• Assignment
Could you show all lines in the entries below that contain the string "html"?

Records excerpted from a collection

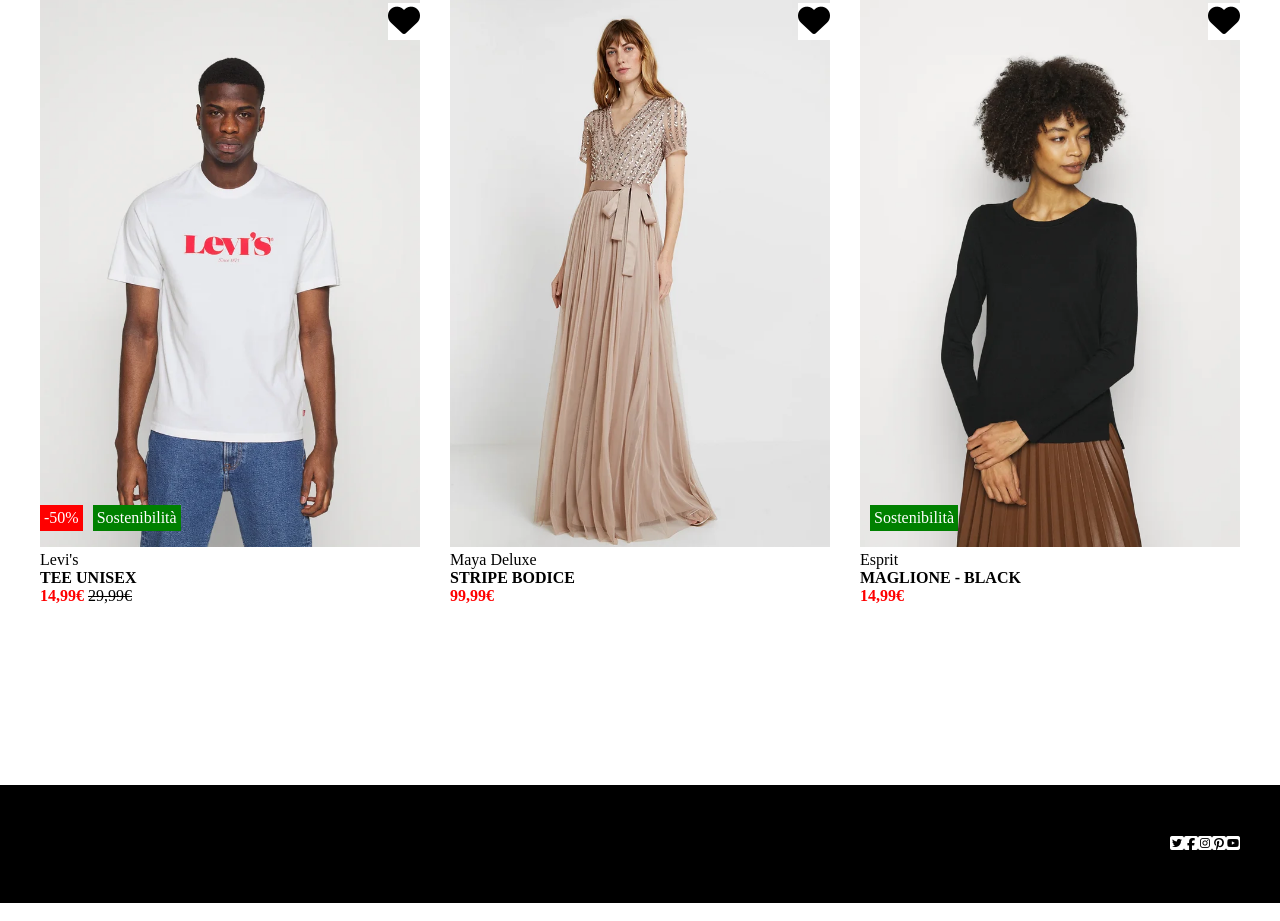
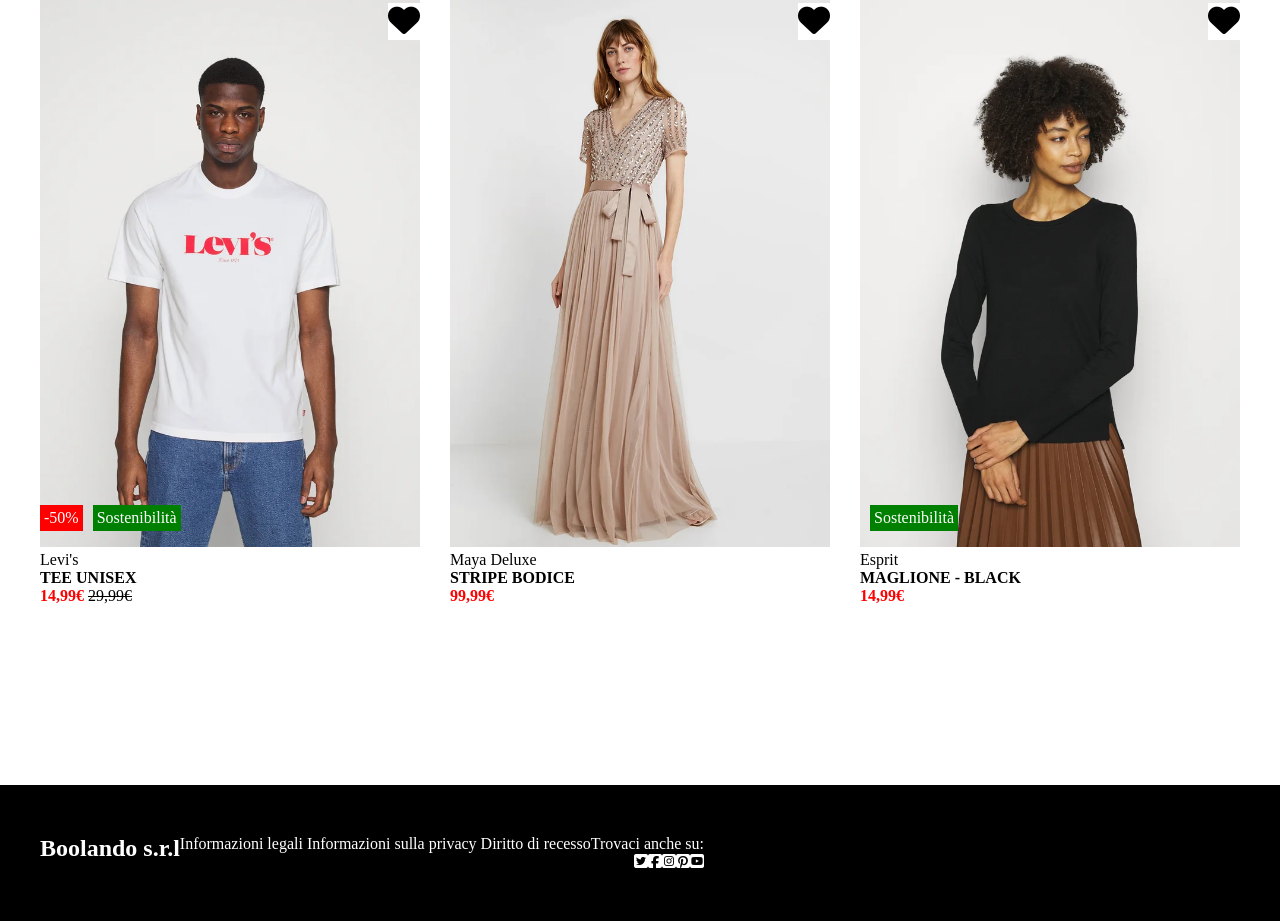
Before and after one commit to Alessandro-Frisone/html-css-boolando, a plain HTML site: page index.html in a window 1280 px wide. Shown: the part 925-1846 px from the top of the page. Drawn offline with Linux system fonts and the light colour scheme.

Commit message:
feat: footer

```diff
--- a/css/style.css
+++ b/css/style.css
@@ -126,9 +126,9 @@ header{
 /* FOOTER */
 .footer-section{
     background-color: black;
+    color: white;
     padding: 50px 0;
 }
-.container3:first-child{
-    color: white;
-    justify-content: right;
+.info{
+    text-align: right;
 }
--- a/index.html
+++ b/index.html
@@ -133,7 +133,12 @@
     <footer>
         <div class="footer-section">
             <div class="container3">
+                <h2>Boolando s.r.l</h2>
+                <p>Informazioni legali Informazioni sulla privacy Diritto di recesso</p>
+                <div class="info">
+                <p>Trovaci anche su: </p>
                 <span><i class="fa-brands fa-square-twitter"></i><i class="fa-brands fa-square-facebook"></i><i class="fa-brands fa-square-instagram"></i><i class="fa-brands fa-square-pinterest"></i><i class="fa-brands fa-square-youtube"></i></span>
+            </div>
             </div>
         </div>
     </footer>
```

• The completed task
Before and after one commit to Alessandro-Frisone/html-css-boolando, a plain HTML site: page index.html in a window 1280 px wide. Shown: the part 925-1846 px from the top of the page. Drawn offline with Linux system fonts and the light colour scheme.
--- a/index.html
+++ b/index.html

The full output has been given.